* TASK STATEMENT *
Identify each line below containing the string "Amulet" and copy it.
Start of RECORD EXCERPTS
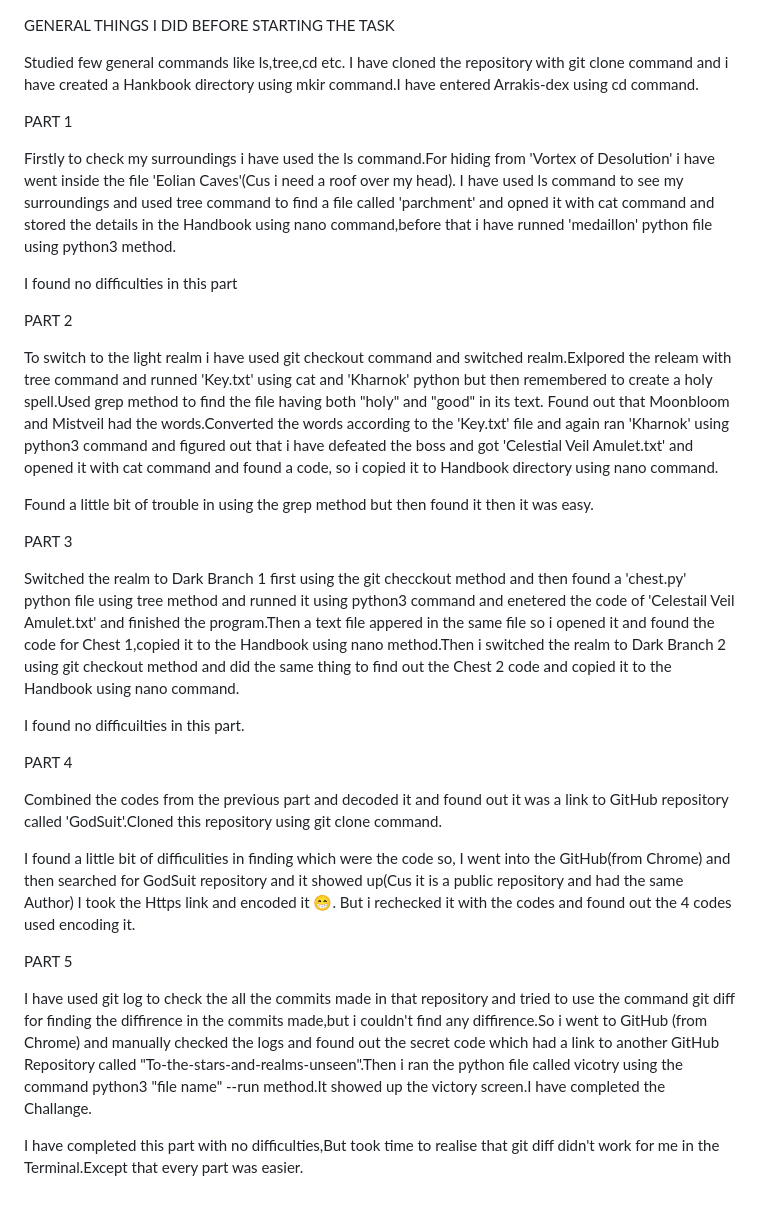
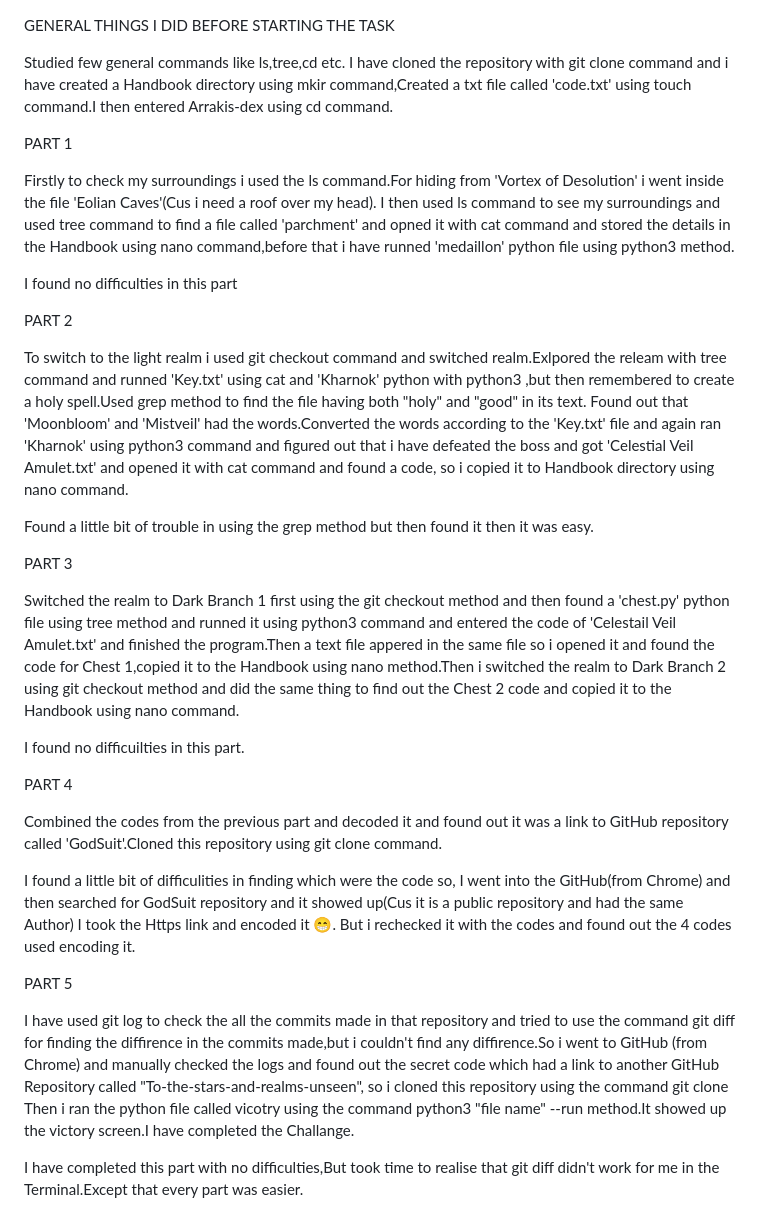
Before and after one commit to Pranav-coder-yes/amfoss-tasks, a Markdown page: Task-02/Arrakis-dex/README.md, the part around the change. Rendered like a GitHub page.

```diff
--- a/Task-02/Arrakis-dex/README.md
+++ b/Task-02/Arrakis-dex/README.md
@@ -2,22 +2,22 @@ GENERAL THINGS I DID BEFORE STARTING THE TASK
 
 
 Studied few general commands like ls,tree,cd etc.
-I have cloned the repository with git clone command and i have created a Hankbook directory using mkir command.I have entered Arrakis-dex using cd command.
+I have cloned the repository with git clone command and i have created a Handbook directory using mkir command,Created a txt file called 'code.txt' using touch command.I then entered Arrakis-dex using cd command.
 
 
 PART 1
 
 
-Firstly to check my surroundings i have used the ls command.For hiding from 'Vortex of Desolution' i have went inside the file 'Eolian Caves'(Cus i need a roof over my head).
-I have used ls command to see my surroundings and used tree command to find a file called 'parchment' and opned it with cat command and stored the details in the Handbook using nano command,before that i have runned 'medaillon' python file using python3 method.
+Firstly to check my surroundings i used the ls command.For hiding from 'Vortex of Desolution' i went inside the file 'Eolian Caves'(Cus i need a roof over my head).
+I then used ls command to see my surroundings and used tree command to find a file called 'parchment' and opned it with cat command and stored the details in the Handbook using nano command,before that i have runned 'medaillon' python file using python3 method.
 
 I found no difficulties in this part
 
 
 PART 2
 
-To switch to the light realm i have used git checkout command and switched realm.Exlpored the releam with tree command and runned 'Key.txt' using cat and 'Kharnok' python but then remembered to create a holy spell.Used grep method to find the file having both "holy" and "good" in its text.
-Found out that Moonbloom and Mistveil had the words.Converted the words according to the 'Key.txt' file and again ran 'Kharnok' using python3 command and figured out that i have defeated the boss and got 'Celestial Veil Amulet.txt' and opened it with cat command and found a code, so i copied it to Handbook directory using nano command.
+To switch to the light realm i used git checkout command and switched realm.Exlpored the releam with tree command and runned 'Key.txt' using cat and 'Kharnok' python with python3 ,but then remembered to create a holy spell.Used grep method to find the file having both "holy" and "good" in its text.
+Found out that 'Moonbloom' and 'Mistveil' had the words.Converted the words according to the 'Key.txt' file and again ran 'Kharnok' using python3 command and figured out that i have defeated the boss and got 'Celestial Veil Amulet.txt' and opened it with cat command and found a code, so i copied it to Handbook directory using nano command.
 
 Found a little bit of trouble in using the grep method but then found it then it was easy.
 
@@ -25,7 +25,7 @@ Found a little bit of trouble in using the grep method but then found it then it
 PART 3
 
 
-Switched the realm to Dark Branch 1 first using the git checckout method and then found a 'chest.py' python file using tree method and runned it using python3 command and enetered the code of 'Celestail Veil Amulet.txt' and finished the program.Then a text file appered in the same file so i opened it and found the code for Chest 1,copied it to the Handbook using nano method.Then i switched the realm to Dark Branch 2 using git checkout method and did the same thing to find out the Chest 2 code and copied it to the Handbook using nano command.
+Switched the realm to Dark Branch 1 first using the git checkout method and then found a 'chest.py' python file using tree method and runned it using python3 command and entered the code of 'Celestail Veil Amulet.txt' and finished the program.Then a text file appered in the same file so i opened it and found the code for Chest 1,copied it to the Handbook using nano method.Then i switched the realm to Dark Branch 2 using git checkout method and did the same thing to find out the Chest 2 code and copied it to the Handbook using nano command.
 
 I found no difficuilties in this part.
 
@@ -42,7 +42,7 @@ But i rechecked it with the codes and found out the 4 codes used encoding it.
 PART 5
 
 
-I have used git log to check the all the commits made in that repository and tried to use the command git diff for finding the diffirence in the commits made,but i couldn't find any diffirence.So i went to GitHub (from Chrome) and manually checked the logs and found out the secret code which had a link to another GitHub Repository called "To-the-stars-and-realms-unseen".Then i ran the python file called vicotry using the command python3 "file name" --run method.It showed up the victory screen.I have completed the Challange.
+I have used git log to check the all the commits made in that repository and tried to use the command git diff for finding the diffirence in the commits made,but i couldn't find any diffirence.So i went to GitHub (from Chrome) and manually checked the logs and found out the secret code which had a link to another GitHub Repository called "To-the-stars-and-realms-unseen", so i cloned this repository using the command git clone Then i ran the python file called vicotry using the command python3 "file name" --run method.It showed up the victory screen.I have completed the Challange.
 
 I have completed this part with no difficulties,But took time to realise that git diff didn't work for me in the Terminal.Except that every part was easier.
 
```
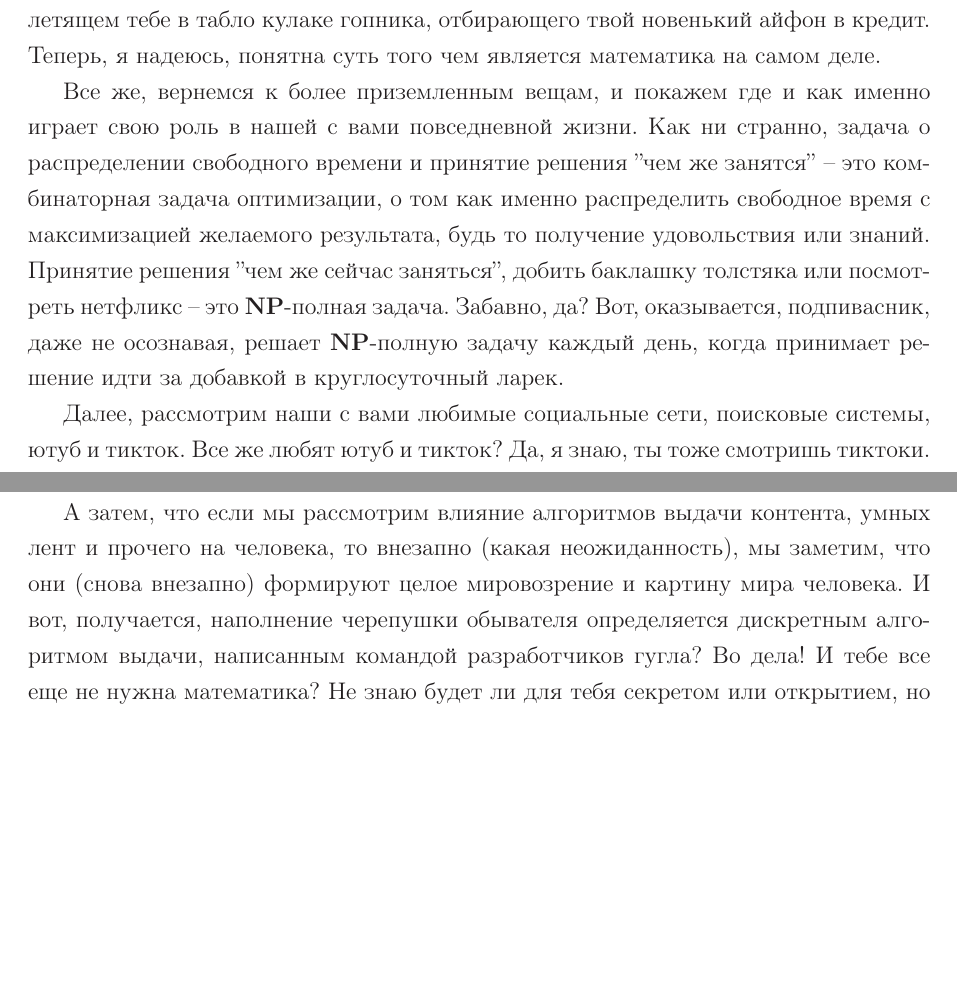
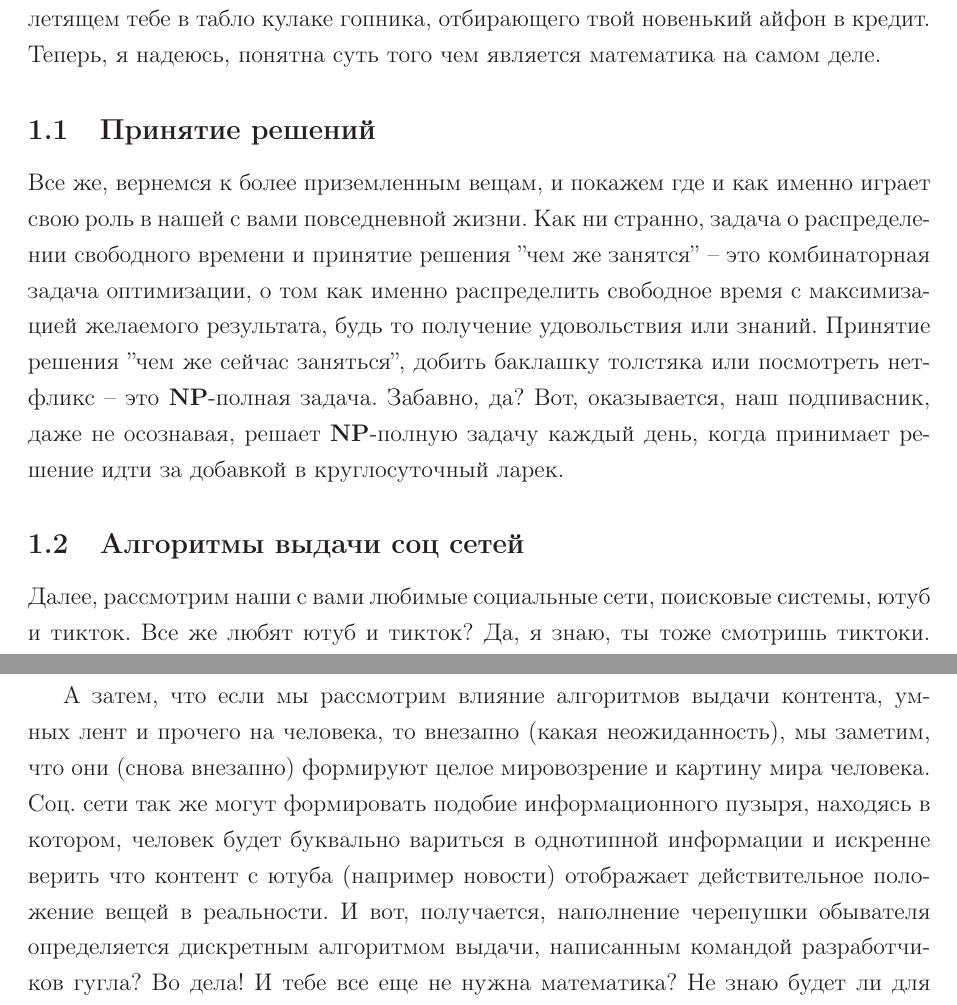
Before and after one commit to kolosovpetro/MathIsNecessary, a LaTeX paper (src/MathIsNecessary.tex, which reads src/sections/introduction.tex): two parts of pages 2 and 3 of 3 before the commit and two parts of pages 2 and 3 of 4 after it, joined at a grey line, cut so that both start at the same text, the shorter picture padded with empty space. Compiled offline with LaTeX, dvips and Ghostscript.

Commit message:
minor edits | readme update

```diff
--- a/src/sections/introduction.tex
+++ b/src/sections/introduction.tex
@@ -37,13 +37,16 @@
 отбирающего твой новенький айфон в кредит.
 Теперь, я надеюсь, понятна суть того чем является математика на самом деле.
 
+\subsection{Принятие решений}\label{subsec:decision-making}
 Все же, вернемся к более приземленным вещам, и покажем где и как именно играет свою роль в нашей с вами повседневной жизни.
 Как ни странно, задача о распределении свободного времени и принятие решения ''чем же занятся'' -- это комбинаторная задача оптимизации,
 о том как именно распределить свободное время с максимизацией желаемого результата, будь то получение удовольствия или знаний.
 Принятие решения ''чем же сейчас заняться'', добить баклашку толстяка или посмотреть нетфликс -- это \textbf{NP}-полная задача.
 Забавно, да?
-Вот, оказывается, подпивасник, даже не осознавая, решает \textbf{NP}-полную задачу каждый день, когда принимает решение идти за добавкой в
-круглосуточный ларек.
+Вот, оказывается, наш подпивасник, даже не осознавая, решает \textbf{NP}-полную задачу каждый день,
+когда принимает решение идти за добавкой в круглосуточный ларек.
+
+\subsection{Алгоритмы выдачи соц сетей}\label{subsec:social-media}
 
 Далее, рассмотрим наши с вами любимые социальные сети, поисковые системы, ютуб и тикток.
 Все же любят ютуб и тикток?
@@ -69,6 +72,8 @@
 
 А затем, что если мы рассмотрим влияние алгоритмов выдачи контента, умных лент и прочего на человека, то внезапно (какая неожиданность),
 мы заметим, что они (снова внезапно) формируют целое мировозрение и картину мира человека.
+Соц.\ сети так же могут формировать подобие информационного пузыря, находясь в котором, человек будет буквально вариться в однотипной
+информации и искренне верить что контент с ютуба (например новости) отображает действительное положение вещей в реальности.
 И вот, получается, наполнение черепушки обывателя определяется дискретным алгоритмом выдачи, написанным командой разработчиков гугла?
 Во дела!
 И тебе все еще не нужна математика?
```
Also changed, not shown: src/MathIsNecessary.tex (+4 -0 lines), README.md, out/MathIsNecessary.pdf.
End of RECORD EXCERPTS
* WRITTEN SOLUTION *
-Found out that Moonbloom and Mistveil had the words.Converted the words according to the 'Key.txt' file and again ran 'Kharnok' using python3 command and figured out that i have defeated the boss and got 'Celestial Veil Amulet.txt' and opened it with cat command and found a code, so i copied it to Handbook directory using nano command.
+Found out that 'Moonbloom' and 'Mistveil' had the words.Converted the words according to the 'Key.txt' file and again ran 'Kharnok' using python3 command and figured out that i have defeated the boss and got 'Celestial Veil Amulet.txt' and opened it with cat command and found a code, so i copied it to Handbook directory using nano command.
-Switched the realm to Dark Branch 1 first using the git checckout method and then found a 'chest.py' python file using tree method and runned it using python3 command and enetered the code of 'Celestail Veil Amulet.txt' and finished the program.Then a text file appered in the same file so i opened it and found the code for Chest 1,copied it to the Handbook using nano method.Then i switched the realm to Dark Branch 2 using git checkout method and did the same thing to find out the Chest 2 code and copied it to the Handbook using nano command.
+Switched the realm to Dark Branch 1 first using the git checkout method and then found a 'chest.py' python file using tree method and runned it using python3 command and entered the code of 'Celestail Veil Amulet.txt' and finished the program.Then a text file appered in the same file so i opened it and found the code for Chest 1,copied it to the Handbook using nano method.Then i switched the realm to Dark Branch 2 using git checkout method and did the same thing to find out the Chest 2 code and copied it to the Handbook using nano command.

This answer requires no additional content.